:: GIVEN ENTRIES ::

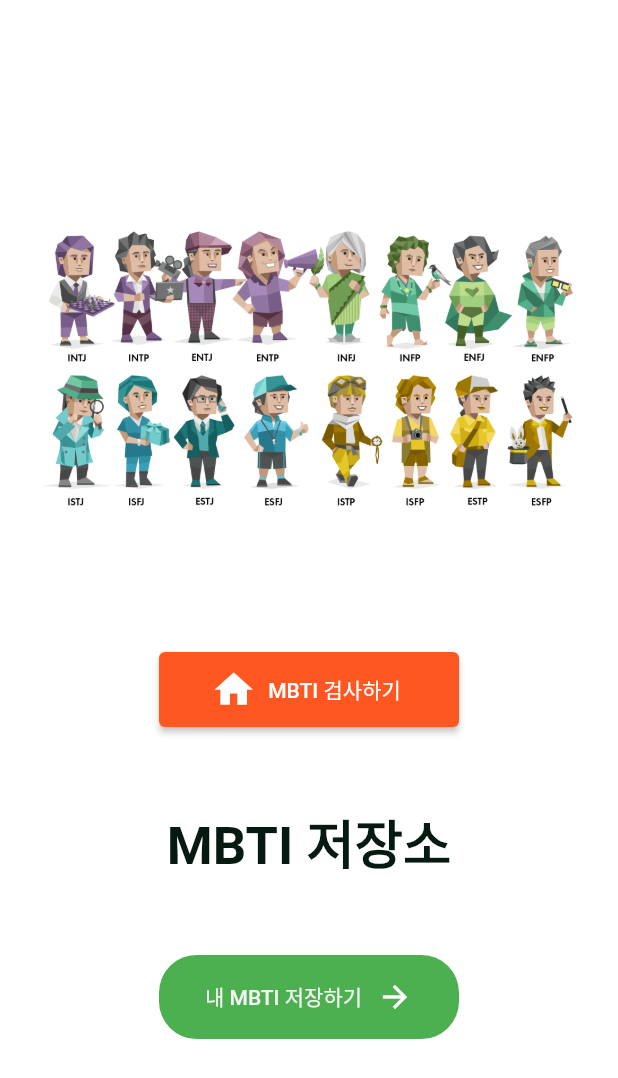
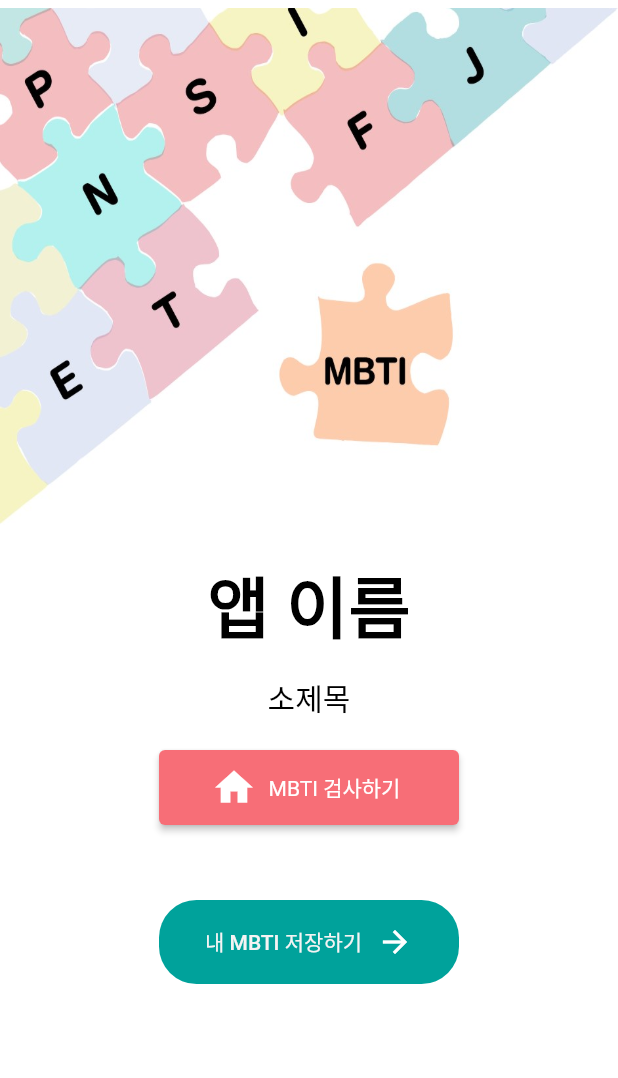
Before and after one commit to jeonguk29/Can_Debugging_Flutter_Project, a Flutter app: the screen it shows after launch, on a phone screen of 412 x 824 dp. Shown: the top 1078 px of the screen. Run offline on Flutter 3.47's test engine with Material 2 defaults, Android fonts, the phone set to English and light mode, and no system bars; our stand-ins replace bloc, bubble_bottom_bar, cloud_firestore, firebase_core, flutter_bloc, flutter_speed_dial and 1 more; accounts and stored records are empty; Roboto replaces fonts that are missing (RoundWind, Roundwind).

Commit message:
게시판 및 디자인 수정

```diff
--- a/MBTI_Storage/lib/Layout/WelcomeScreen.dart
+++ b/MBTI_Storage/lib/Layout/WelcomeScreen.dart
@@ -1,3 +1,5 @@
+import 'dart:ui';
+
 import 'package:flutter/material.dart';
 import 'package:mbti_storage/Layout/layout.dart';
 import 'package:url_launcher/url_launcher.dart';
@@ -8,15 +10,34 @@ class WelcomeScreen extends StatelessWidget {
     return Scaffold(
         body: Column(
             children: <Widget>[
-          SizedBox(height: 60,),
-          Expanded(
-            flex: 2,
-            child: Padding(padding: EdgeInsets.all(25),
-            child: Container(
-              child: Image(image: AssetImage('assets/mbti-types.png'))
+              Container(
+                padding: EdgeInsets.fromLTRB(0, 5, 0, 0),
+                height: 350,
+                child: Image(image: AssetImage('assets/bg.jpg'), fit: BoxFit.fill,)
               //child: CircleAvatar(radius: 170,backgroundImage: NetworkImage("https://drive.google.com/file/d/1Ian3soj0fv152f8XlsyPVXlGFa9bkdjr/view?usp=sharing"),),
-            ),)
                 ),
+
+              SizedBox(  // 사진 아래 글
+                child: Column(
+                    children: [
+                      Container(
+                        height: 100,
+                        padding: EdgeInsets.all(20),
+                        child: Text("앱 이름",
+                          style: TextStyle(color: Colors.black,
+                              fontFamily: 'RoundWind',
+                              fontSize: 45, fontWeight: FontWeight.bold),),
+                      ),
+                      Container(
+                        height: 50,
+                        child: Text("소제목",
+                          style: TextStyle(color: Colors.black,
+                              fontFamily: 'RoundWind' , fontSize: 20,),),
+                      ),
+                    ]
+                  ),
+                ),
+
               ElevatedButton.icon(
                 // 텍스트버튼에 아이콘 넣기
                 onPressed: () async {
@@ -28,11 +49,11 @@ class WelcomeScreen extends StatelessWidget {
                 icon: Icon(Icons.home, size: 30),
                 label: Text('MBTI 검사하기'),
                 style: TextButton.styleFrom(
-                minimumSize: Size(200,50) // 버튼 크기를 지정해서 바꾸기
+                       minimumSize: Size(200,50),
+                       backgroundColor: Color(0xfff76e77),
+                  textStyle: TextStyle(fontFamily: 'Roundwind'),// 버튼 크기를 지정해서 바꾸기
                        ),
               ),
-          SizedBox(height: 50,),
-          Text("MBTI 저장소",style: TextStyle(color: Color.fromARGB(255, 7, 26, 17),fontSize: 35,fontWeight: FontWeight.bold),),
               SizedBox(height: 50,),
               Expanded(
                 child: Column(
@@ -55,15 +76,14 @@ class WelcomeScreen extends StatelessWidget {
                           EdgeInsets.symmetric(horizontal: 26, vertical: 16),
                           decoration: BoxDecoration(
                             borderRadius: BorderRadius.circular(25),
-                        color: Colors.green,
+                            color: Color(0xff00a29b),
                           ),
 
                           child: Row(
                             mainAxisAlignment: MainAxisAlignment.center,
                             children: <Widget>[
 
-                          Text(
-                            "내 MBTI 저장하기",
+                              Text("내 MBTI 저장하기",
                                 style: Theme.of(context).textTheme.button?.copyWith(
                                   color: Color.fromARGB(255, 245, 244, 244),
                                 ),
@@ -83,8 +103,6 @@ class WelcomeScreen extends StatelessWidget {
                 ),
               ),
 
-
-
             ],
         ),
     );
--- a/MBTI_Storage/lib/main.dart
+++ b/MBTI_Storage/lib/main.dart
@@ -22,7 +22,8 @@ class MyApp extends StatelessWidget {
       debugShowCheckedModeBanner: false,
       title: 'Flutter Demo',
       theme: ThemeData(
-        primarySwatch:Colors.deepOrange ,
+        fontFamily: 'RoundWind',
+        primarySwatch: Colors.green,
         scaffoldBackgroundColor: Colors.white,
       ),
       home: BlocProvider(
```
Also changed, not shown: MBTI_Storage/lib/Layout/layout.dart (+32 -33 lines), MBTI_Storage/lib/Layout/today_survey.dart (+45 -24 lines), MBTI_Storage/pubspec.yaml (+8 -1 lines), MBTI_Storage/assets/bg.jpg (added), MBTI_Storage/pubspec.lock, 2 other files. Lines whose indentation alone changed are shown as unchanged.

:::

TASK DETAILS
Please output every entry exactly as written, apart from the pictures.

YOUR SOLUTION
Before and after one commit to jeonguk29/Can_Debugging_Flutter_Project, a Flutter app: the screen it shows after launch, on a phone screen of 412 x 824 dp. Shown: the top 1078 px of the screen. Run offline on Flutter 3.47's test engine with Material 2 defaults, Android fonts, the phone set to English and light mode, and no system bars; our stand-ins replace bloc, bubble_bottom_bar, cloud_firestore, firebase_core, flutter_bloc, flutter_speed_dial and 1 more; accounts and stored records are empty; Roboto replaces fonts that are missing (RoundWind, Roundwind).

Commit message:
게시판 및 디자인 수정

```diff
--- a/MBTI_Storage/lib/Layout/WelcomeScreen.dart
+++ b/MBTI_Storage/lib/Layout/WelcomeScreen.dart
@@ -1,3 +1,5 @@
+import 'dart:ui';
+
 import 'package:flutter/material.dart';
 import 'package:mbti_storage/Layout/layout.dart';
 import 'package:url_launcher/url_launcher.dart';
@@ -8,15 +10,34 @@ class WelcomeScreen extends StatelessWidget {
     return Scaffold(
         body: Column(
             children: <Widget>[
-          SizedBox(height: 60,),
-          Expanded(
-            flex: 2,
-            child: Padding(padding: EdgeInsets.all(25),
-            child: Container(
-              child: Image(image: AssetImage('assets/mbti-types.png'))
+              Container(
+                padding: EdgeInsets.fromLTRB(0, 5, 0, 0),
+                height: 350,
+                child: Image(image: AssetImage('assets/bg.jpg'), fit: BoxFit.fill,)
               //child: CircleAvatar(radius: 170,backgroundImage: NetworkImage("https://drive.google.com/file/d/1Ian3soj0fv152f8XlsyPVXlGFa9bkdjr/view?usp=sharing"),),
-            ),)
                 ),
+
+              SizedBox(  // 사진 아래 글
+                child: Column(
+                    children: [
+                      Container(
+                        height: 100,
+                        padding: EdgeInsets.all(20),
+                        child: Text("앱 이름",
+                          style: TextStyle(color: Colors.black,
+                              fontFamily: 'RoundWind',
+                              fontSize: 45, fontWeight: FontWeight.bold),),
+                      ),
+                      Container(
+                        height: 50,
+                        child: Text("소제목",
+                          style: TextStyle(color: Colors.black,
+                              fontFamily: 'RoundWind' , fontSize: 20,),),
+                      ),
+                    ]
+                  ),
+                ),
+
               ElevatedButton.icon(
                 // 텍스트버튼에 아이콘 넣기
                 onPressed: () async {
@@ -28,11 +49,11 @@ class WelcomeScreen extends StatelessWidget {
                 icon: Icon(Icons.home, size: 30),
                 label: Text('MBTI 검사하기'),
                 style: TextButton.styleFrom(
-                minimumSize: Size(200,50) // 버튼 크기를 지정해서 바꾸기
+                       minimumSize: Size(200,50),
+                       backgroundColor: Color(0xfff76e77),
+                  textStyle: TextStyle(fontFamily: 'Roundwind'),// 버튼 크기를 지정해서 바꾸기
                        ),
               ),
-          SizedBox(height: 50,),
-          Text("MBTI 저장소",style: TextStyle(color: Color.fromARGB(255, 7, 26, 17),fontSize: 35,fontWeight: FontWeight.bold),),
               SizedBox(height: 50,),
               Expanded(
                 child: Column(
@@ -55,15 +76,14 @@ class WelcomeScreen extends StatelessWidget {
                           EdgeInsets.symmetric(horizontal: 26, vertical: 16),
                           decoration: BoxDecoration(
                             borderRadius: BorderRadius.circular(25),
-                        color: Colors.green,
+                            color: Color(0xff00a29b),
                           ),
 
                           child: Row(
                             mainAxisAlignment: MainAxisAlignment.center,
                             children: <Widget>[
 
-                          Text(
-                            "내 MBTI 저장하기",
+                              Text("내 MBTI 저장하기",
                                 style: Theme.of(context).textTheme.button?.copyWith(
                                   color: Color.fromARGB(255, 245, 244, 244),
                                 ),
@@ -83,8 +103,6 @@ class WelcomeScreen extends StatelessWidget {
                 ),
               ),
 
-
-
             ],
         ),
     );
--- a/MBTI_Storage/lib/main.dart
+++ b/MBTI_Storage/lib/main.dart
@@ -22,7 +22,8 @@ class MyApp extends StatelessWidget {
       debugShowCheckedModeBanner: false,
       title: 'Flutter Demo',
       theme: ThemeData(
-        primarySwatch:Colors.deepOrange ,
+        fontFamily: 'RoundWind',
+        primarySwatch: Colors.green,
         scaffoldBackgroundColor: Colors.white,
       ),
       home: BlocProvider(
```
Also changed, not shown: MBTI_Storage/lib/Layout/layout.dart (+32 -33 lines), MBTI_Storage/lib/Layout/today_survey.dart (+45 -24 lines), MBTI_Storage/pubspec.yaml (+8 -1 lines), MBTI_Storage/assets/bg.jpg (added), MBTI_Storage/pubspec.lock, 2 other files. Lines whose indentation alone changed are shown as unchanged.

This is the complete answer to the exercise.